## [The task]
How many separate lines of the data contain "portfolio"? Give the count and nothing else.

## [Data records]
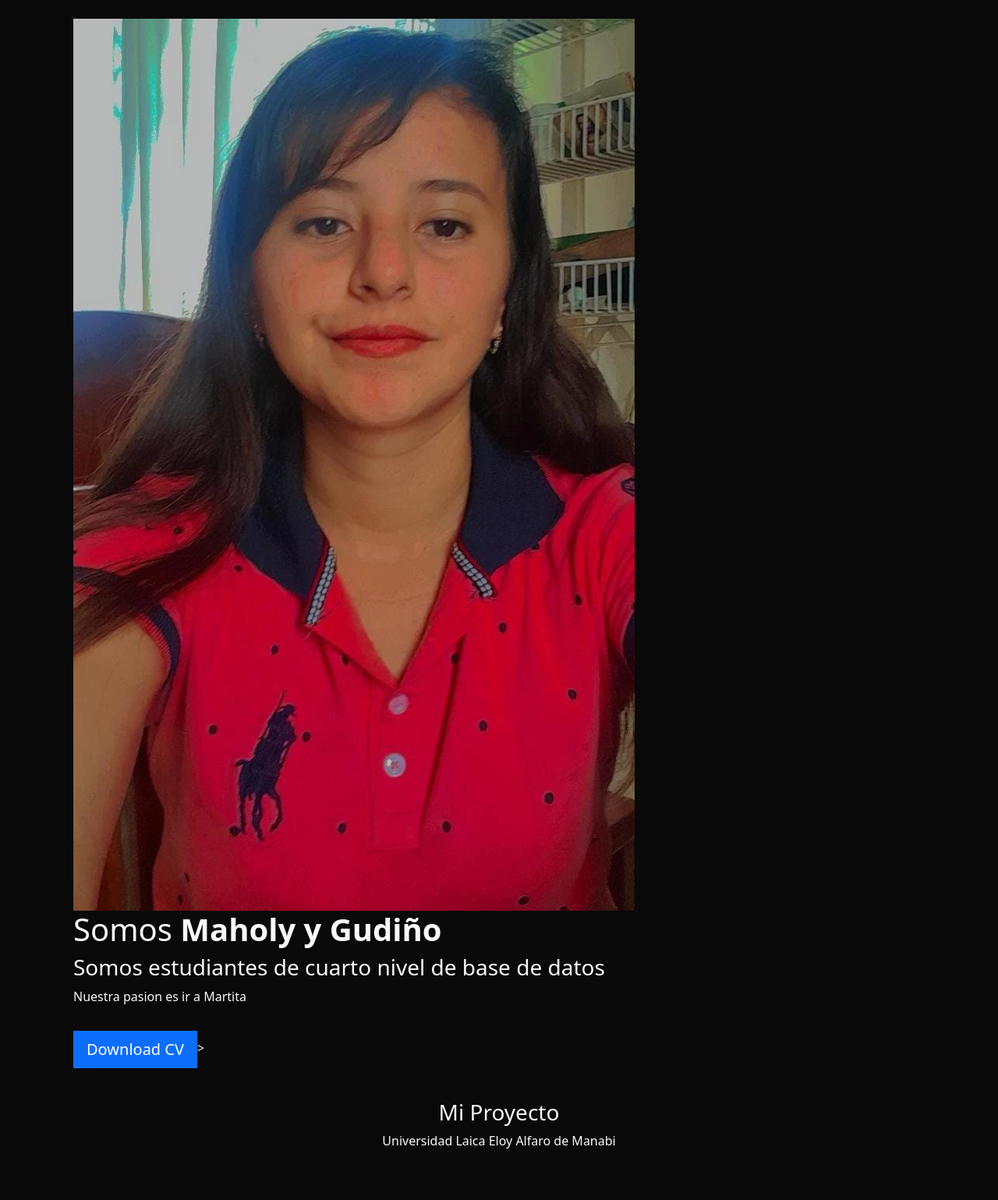
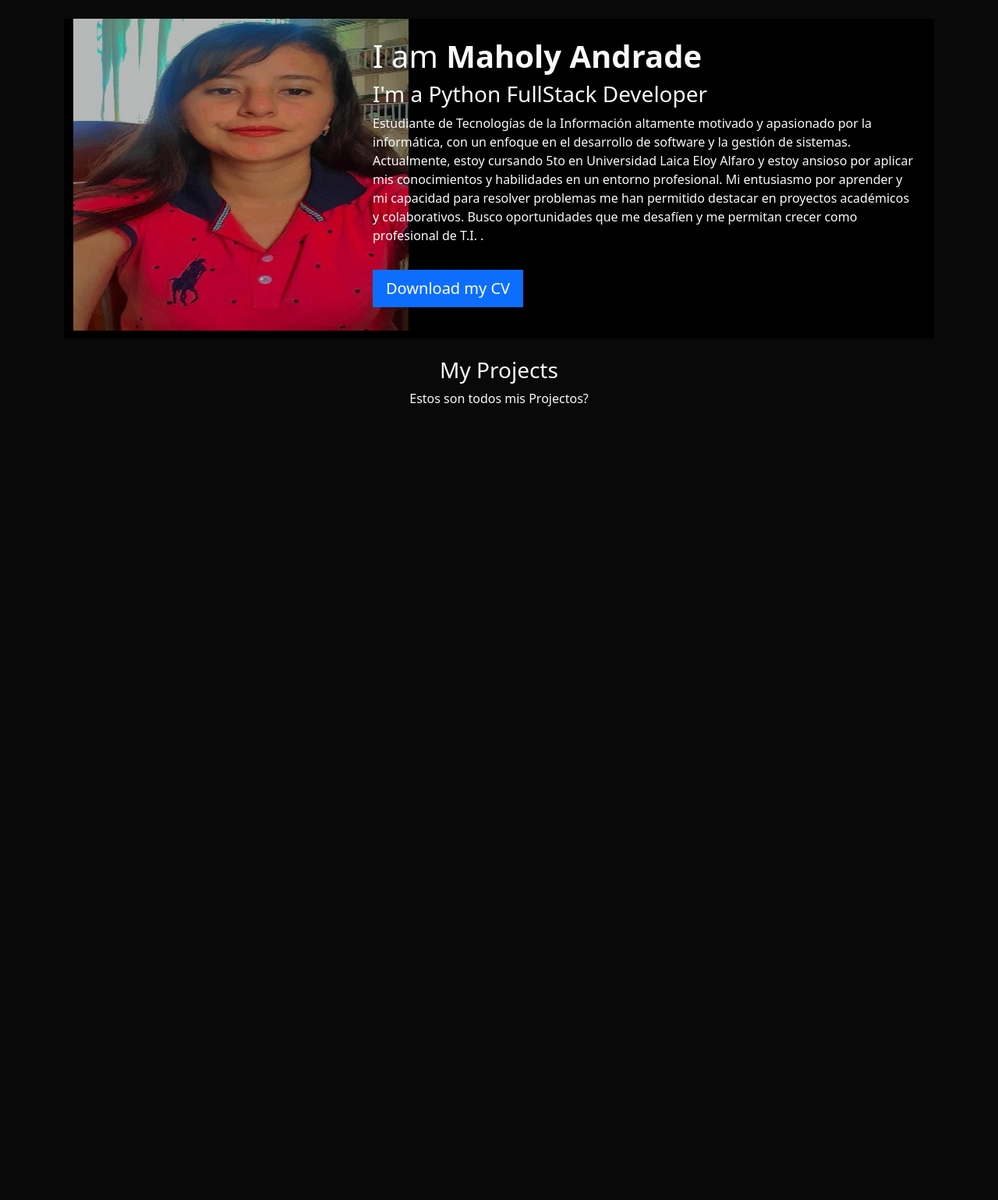
Before and after one commit to Mahito1408/Base_de_Datos, a Django app: page / in a window 1280 px wide. Shown: the part 56-1595 px from the top of the page at 78% size. After the commit the page ends 577 px from the top, so only its background shows below. Run offline with Django 4.2, Linux system fonts and the light colour scheme; data that the repository does not hold is empty.

Commit message:
edit home

```diff
--- a/portfolio/templates/home.html
+++ b/portfolio/templates/home.html
@@ -3,38 +3,51 @@
 {% block content %}
 
 {% load static %}
-<header>
+
+<!-- Hero Section -->
+<header class="row bg-black">
   <div class="col-md-4">
-        <img src="{% static 'portfolio/perfil.jpg' %}" alt="">
+    <img src="{% static 'portfolio/perfil.jpg' %}" alt="" width="430" height="400" />
   </div>
-    <div class="col-md-8 my-auto">
-        <h1>Somos <strong>Maholy y Gudiño</strong></h1>
-        <h3>Somos estudiantes de cuarto nivel de base de datos</h3>
-        <p>Nuestra pasion es ir a Martita</p>
-        <a href="{% static 'portfolio/curriculum.pdf' %}" class="btn btn-primary btn-lg rounded-0 my-3">Download CV</a>></a>
+
+  <div class="col-md-8 my-auto p-4">
+    <h1>I am <strong>Maholy Andrade</strong></h1>
+    <h3>I'm a Python FullStack Developer</h3>
+    <p>
+        Estudiante de Tecnologías de la Información altamente motivado y apasionado por la informática, con un enfoque en el desarrollo
+         de software y la gestión de sistemas. Actualmente, estoy cursando 5to en Universidad Laica Eloy Alfaro y estoy ansioso por
+         aplicar mis conocimientos y habilidades en un entorno profesional. Mi entusiasmo por aprender y mi capacidad para resolver
+         problemas me han permitido destacar en proyectos académicos y colaborativos. Busco oportunidades que me desafíen y me permitan
+         crecer como profesional de T.I.
+        .</p>
+    <a class="btn btn-primary btn-lg rounded-0 my-3" href="{% static 'portfolio/curriculum.pdf' %}">Download my CV</a>
   </div>
 </header>
 
+<!-- Porfolio Section -->
 <div class="row my-4 text-center">
-    <h3>Mi Proyecto</h3>
-    <p>Universidad Laica Eloy Alfaro de Manabi</p>
+
+  <h3>My Projects</h3>
+  <p>Estos son todos mis Projectos?</p>
 
   {% for project in projects %}
-
   <div class="col-md-4 p-4">
     <div class="card bg-black card-project">
+      <img src="{{project.image.url }}" class="card-img-top" />
+
       <div class="card-body">
-            <h2>{{project.title}}</h2>
+
+        <h2>{{ project.title }}</h2>
         <p>{{ project.description }}</p>
-<img src="{{project.image.url}}" alt="{{project.title}}" class="img-fluid">
 
         {% if project.url %}
-<a href="{{project.url}}">{{project.url}}</a>
-{%endif%}
-
+        <a href="{{project.url}}" class="btn btn-light rounded-0 btn-sm" target="__blank" rel="noreferrer">Visita el Contenido</a>
+        {% endif %}
       </div>
     </div>
   </div>
   {% endfor %}
+</div>
+
+
 {% endblock %}
-</div>
```
Lines whose indentation alone changed are shown as unchanged.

## [Expected output]
6